Artists from Upwey to Kalorama opened their doors to visitors for a weekend of creativity this May with the return of the Dandenong Ranges Open Studios program.
The highly anticipated weekend was bigger than ever and warmly welcomed by artists and visitors alike following the cancellation of the 2020 event due to Covid-19.
This year’s Open Studios event was launched with a group exhibition at Burrinja under the theme of Wabi Sabi: The Beauty of Imperfection. Wabi Sabi is a Japanese philosophy which encourages people to focus on the blessings hiding in their daily lives and celebrate the way things are, rather than how they think they should be.
Each artist involved in Open Studios displayed a work at the exhibition, giving visitors a taste of things to come. The exhibition was followed by a weekend of viewings, workshops, demonstrations and events on 8 and 9 May. Visitors were invited to enter the private creative spaces of more than 50 artists, to meet them and experience their processes, as well as see and purchase their artwork.
Artists included long time favourites like Tracey Roberts from The Patch, who combined music with visual art at her geodesic dome in the forest and Jacqui Christians from Upwey, with her vibrant paintings of local plants, birds and landscapes.
In their tenth Open Studios event, Michael and Martin from Juet Sculpture showed off their sculptures in a beautiful garden setting at Upwey, while just down the road, Alex Moncrieff opened his studio to visitors for the first time.
Alex creates mixed media paintings and assemblages, at times incorporating found materials. He received the inaugural Visual Arts Innovation award, presented by Larry Parkinson from Swinburne University of Technology, Wantirna, at the exhibition launch. Larry described Alex’s work as open to interpretation, curious and multi-layered.
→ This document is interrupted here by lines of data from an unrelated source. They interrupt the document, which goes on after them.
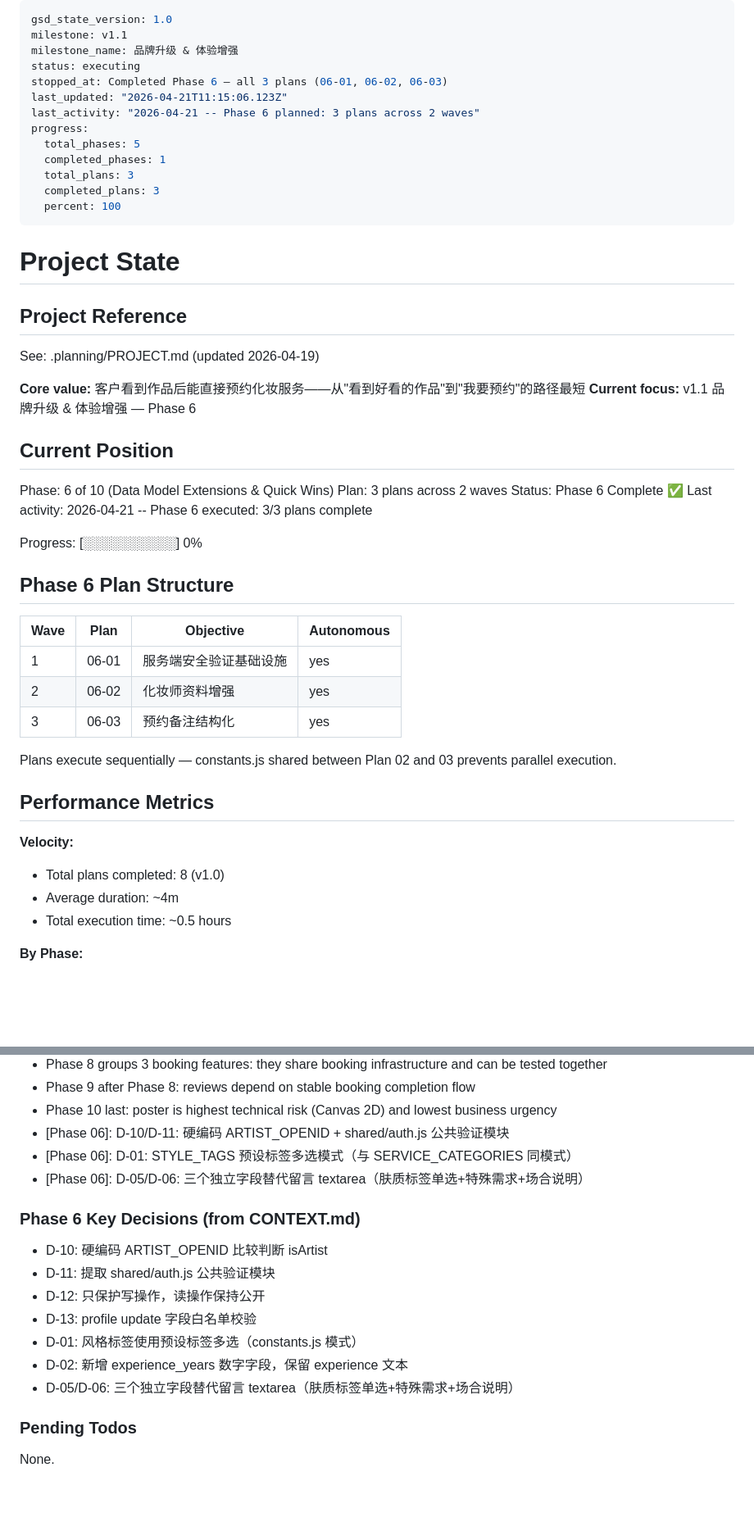
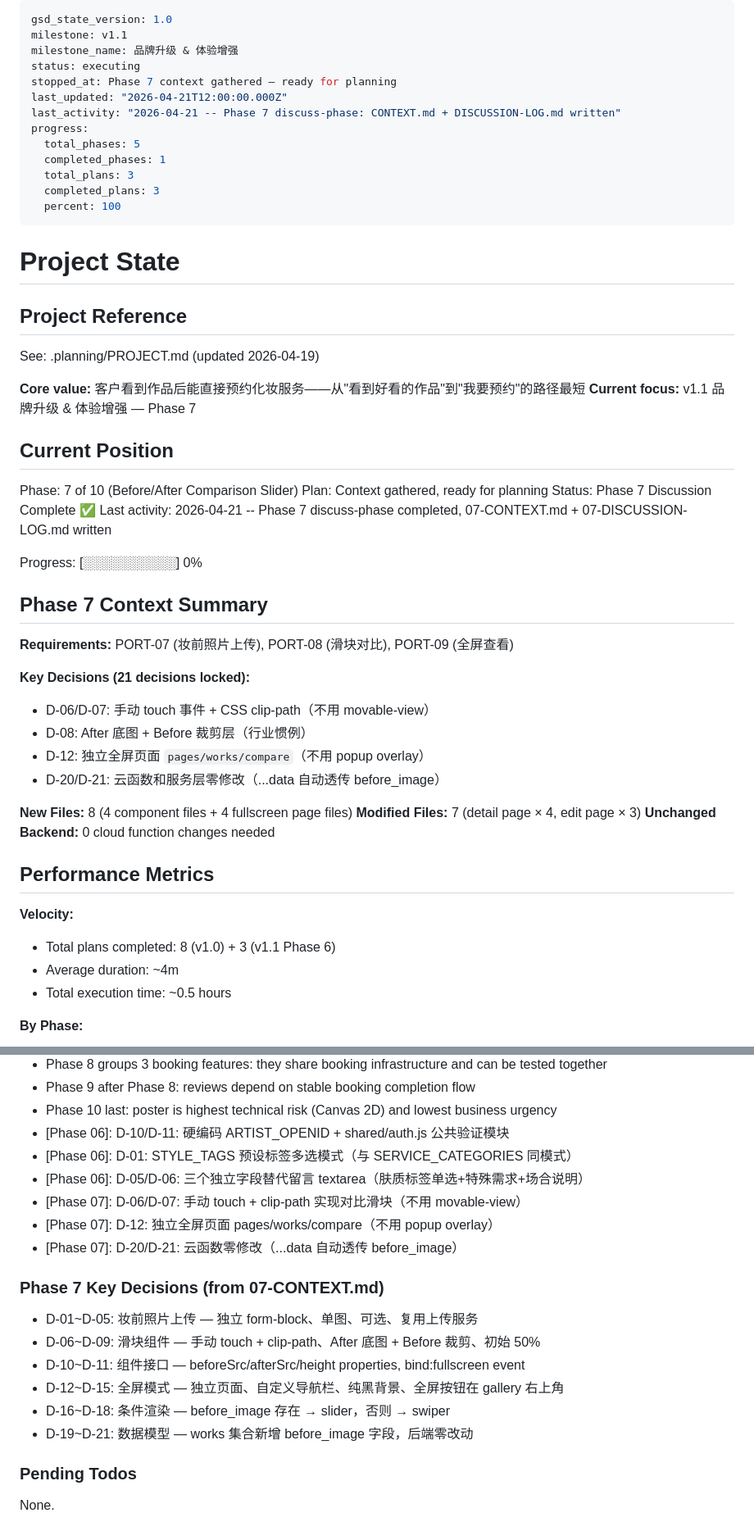
Before and after one commit to debughongri-oss/has, a Markdown page: .planning/STATE.md, 2 parts joined by grey strips. Shown at 82% size. GitHub-like rendering; blank space fills up the shorter version.

Commit message:
docs(phase-7): discuss phase — context and decisions for before/after comparison slider
21 decisions locked for PORT-07/08/09:
- Manual touch + CSS clip-path slider (not movable-view)
- Independent fullscreen page (not popup overlay)
- Zero backend changes (before_image auto-passes through ...data)

```diff
--- a/.planning/STATE.md
+++ b/.planning/STATE.md
@@ -3,9 +3,9 @@ gsd_state_version: 1.0
 milestone: v1.1
 milestone_name: 品牌升级 & 体验增强
 status: executing
-stopped_at: Completed Phase 6 — all 3 plans (06-01, 06-02, 06-03)
-last_updated: "2026-04-21T11:15:06.123Z"
-last_activity: "2026-04-21 -- Phase 6 planned: 3 plans across 2 waves"
+stopped_at: Phase 7 context gathered — ready for planning
+last_updated: "2026-04-21T12:00:00.000Z"
+last_activity: "2026-04-21 -- Phase 7 discuss-phase: CONTEXT.md + DISCUSSION-LOG.md written"
 progress:
   total_phases: 5
   completed_phases: 1
@@ -21,32 +21,36 @@ progress:
 See: .planning/PROJECT.md (updated 2026-04-19)
 
 **Core value:** 客户看到作品后能直接预约化妆服务——从"看到好看的作品"到"我要预约"的路径最短
-**Current focus:** v1.1 品牌升级 & 体验增强 — Phase 6
+**Current focus:** v1.1 品牌升级 & 体验增强 — Phase 7
 
 ## Current Position
 
-Phase: 6 of 10 (Data Model Extensions & Quick Wins)
-Plan: 3 plans across 2 waves
-Status: Phase 6 Complete ✅
-Last activity: 2026-04-21 -- Phase 6 executed: 3/3 plans complete
+Phase: 7 of 10 (Before/After Comparison Slider)
+Plan: Context gathered, ready for planning
+Status: Phase 7 Discussion Complete ✅
+Last activity: 2026-04-21 -- Phase 7 discuss-phase completed, 07-CONTEXT.md + 07-DISCUSSION-LOG.md written
 
 Progress: [░░░░░░░░░░] 0%
 
-## Phase 6 Plan Structure
+## Phase 7 Context Summary
 
-| Wave | Plan | Objective | Autonomous |
-|------|------|-----------|------------|
-| 1 | 06-01 | 服务端安全验证基础设施 | yes |
-| 2 | 06-02 | 化妆师资料增强 | yes |
-| 3 | 06-03 | 预约备注结构化 | yes |
+**Requirements:** PORT-07 (妆前照片上传), PORT-08 (滑块对比), PORT-09 (全屏查看)
 
-Plans execute sequentially — constants.js shared between Plan 02 and 03 prevents parallel execution.
+**Key Decisions (21 decisions locked):**
+- D-06/D-07: 手动 touch 事件 + CSS clip-path（不用 movable-view）
+- D-08: After 底图 + Before 裁剪层（行业惯例）
+- D-12: 独立全屏页面 `pages/works/compare`（不用 popup overlay）
+- D-20/D-21: 云函数和服务层零修改（...data 自动透传 before_image）
+
+**New Files:** 8 (4 component files + 4 fullscreen page files)
+**Modified Files:** 7 (detail page × 4, edit page × 3)
+**Unchanged Backend:** 0 cloud function changes needed
 
 ## Performance Metrics
 
 **Velocity:**
 
-- Total plans completed: 8 (v1.0)
+- Total plans completed: 8 (v1.0) + 3 (v1.1 Phase 6)
 - Average duration: ~4m
 - Total execution time: ~0.5 hours
 
@@ -78,16 +82,18 @@ Recent decisions affecting current work:
 - [Phase 06]: D-10/D-11: 硬编码 ARTIST_OPENID + shared/auth.js 公共验证模块
 - [Phase 06]: D-01: STYLE_TAGS 预设标签多选模式（与 SERVICE_CATEGORIES 同模式）
 - [Phase 06]: D-05/D-06: 三个独立字段替代留言 textarea（肤质标签单选+特殊需求+场合说明）
+- [Phase 07]: D-06/D-07: 手动 touch + clip-path 实现对比滑块（不用 movable-view）
+- [Phase 07]: D-12: 独立全屏页面 pages/works/compare（不用 popup overlay）
+- [Phase 07]: D-20/D-21: 云函数零修改（...data 自动透传 before_image）
 
-### Phase 6 Key Decisions (from CONTEXT.md)
+### Phase 7 Key Decisions (from 07-CONTEXT.md)
 
-- D-10: 硬编码 ARTIST_OPENID 比较判断 isArtist
-- D-11: 提取 shared/auth.js 公共验证模块
-- D-12: 只保护写操作，读操作保持公开
-- D-13: profile update 字段白名单校验
-- D-01: 风格标签使用预设标签多选（constants.js 模式）
-- D-02: 新增 experience_years 数字字段，保留 experience 文本
-- D-05/D-06: 三个独立字段替代留言 textarea（肤质标签单选+特殊需求+场合说明）
+- D-01~D-05: 妆前照片上传 — 独立 form-block、单图、可选、复用上传服务
+- D-06~D-09: 滑块组件 — 手动 touch + clip-path、After 底图 + Before 裁剪、初始 50%
+- D-10~D-11: 组件接口 — beforeSrc/afterSrc/height properties, bind:fullscreen event
+- D-12~D-15: 全屏模式 — 独立页面、自定义导航栏、纯黑背景、全屏按钮在 gallery 右上角
+- D-16~D-18: 条件渲染 — before_image 存在 → slider，否则 → swiper
+- D-19~D-21: 数据模型 — works 集合新增 before_image 字段，后端零改动
 
 ### Pending Todos
 
```
Also changed, not shown: other parts of .planning/STATE.md (+4 -4 lines), 2 other files.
Larry congratulated all artists on producing such inspiring work and exploring the Wabi Sabi theme.